§ **PROBLEM REQUIREMENTS**:
Would you restate every entry that follows, word for word, and leave out the pictures?

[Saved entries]

---

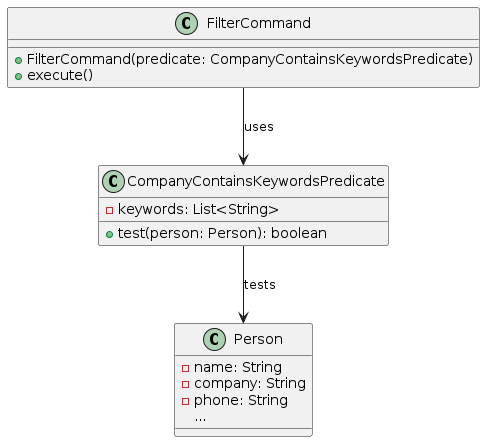
The PlantUML diagram diagrams/FilterCommand.png in zihung20/tp, before a commit. Its source is kept beside it as diagrams/FilterCommand.puml. Source of this version:
```plantuml
@startuml
class FilterCommand {
    +FilterCommand(predicate: CompanyContainsKeywordsPredicate)
    +execute()
}

class CompanyContainsKeywordsPredicate {
    -keywords: List<String>
    +test(person: Person): boolean
}

class Person {
    -name: String
    -company: String
    -phone: String
    ...
}

FilterCommand --> CompanyContainsKeywordsPredicate : uses
CompanyContainsKeywordsPredicate --> Person : tests

@enduml
```
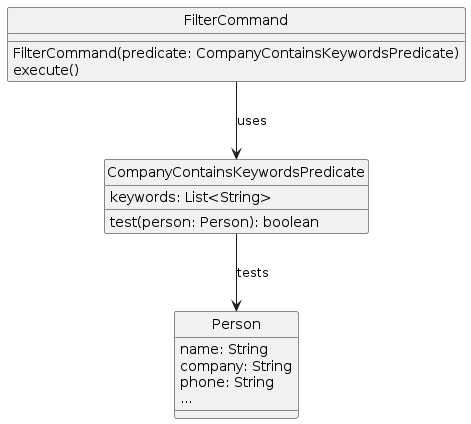
After the commit.

What changed in the source:
```diff
@@ -1,18 +1,19 @@
 @startuml
+hide circle
 class FilterCommand {
-    +FilterCommand(predicate: CompanyContainsKeywordsPredicate)
-    +execute()
+    FilterCommand(predicate: CompanyContainsKeywordsPredicate)
+    execute()
 }
 
 class CompanyContainsKeywordsPredicate {
-    -keywords: List<String>
-    +test(person: Person): boolean
+    keywords: List<String>
+    test(person: Person): boolean
 }
 
 class Person {
-    -name: String
-    -company: String
-    -phone: String
+    name: String
+    company: String
+    phone: String
     ...
 }
 
```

---

§ **SOLUTION TO THIS PROBLEM**:
The PlantUML diagram diagrams/FilterCommand.png in zihung20/tp, before a commit. Its source is kept beside it as diagrams/FilterCommand.puml. Source of this version:
```plantuml
@startuml
class FilterCommand {
    +FilterCommand(predicate: CompanyContainsKeywordsPredicate)
    +execute()
}

class CompanyContainsKeywordsPredicate {
    -keywords: List<String>
    +test(person: Person): boolean
}

class Person {
    -name: String
    -company: String
    -phone: String
    ...
}

FilterCommand --> CompanyContainsKeywordsPredicate : uses
CompanyContainsKeywordsPredicate --> Person : tests

@enduml
```
After the commit.

What changed in the source:
```diff
@@ -1,18 +1,19 @@
 @startuml
+hide circle
 class FilterCommand {
-    +FilterCommand(predicate: CompanyContainsKeywordsPredicate)
-    +execute()
+    FilterCommand(predicate: CompanyContainsKeywordsPredicate)
+    execute()
 }
 
 class CompanyContainsKeywordsPredicate {
-    -keywords: List<String>
-    +test(person: Person): boolean
+    keywords: List<String>
+    test(person: Person): boolean
 }
 
 class Person {
-    -name: String
-    -company: String
-    -phone: String
+    name: String
+    company: String
+    phone: String
     ...
 }
 
```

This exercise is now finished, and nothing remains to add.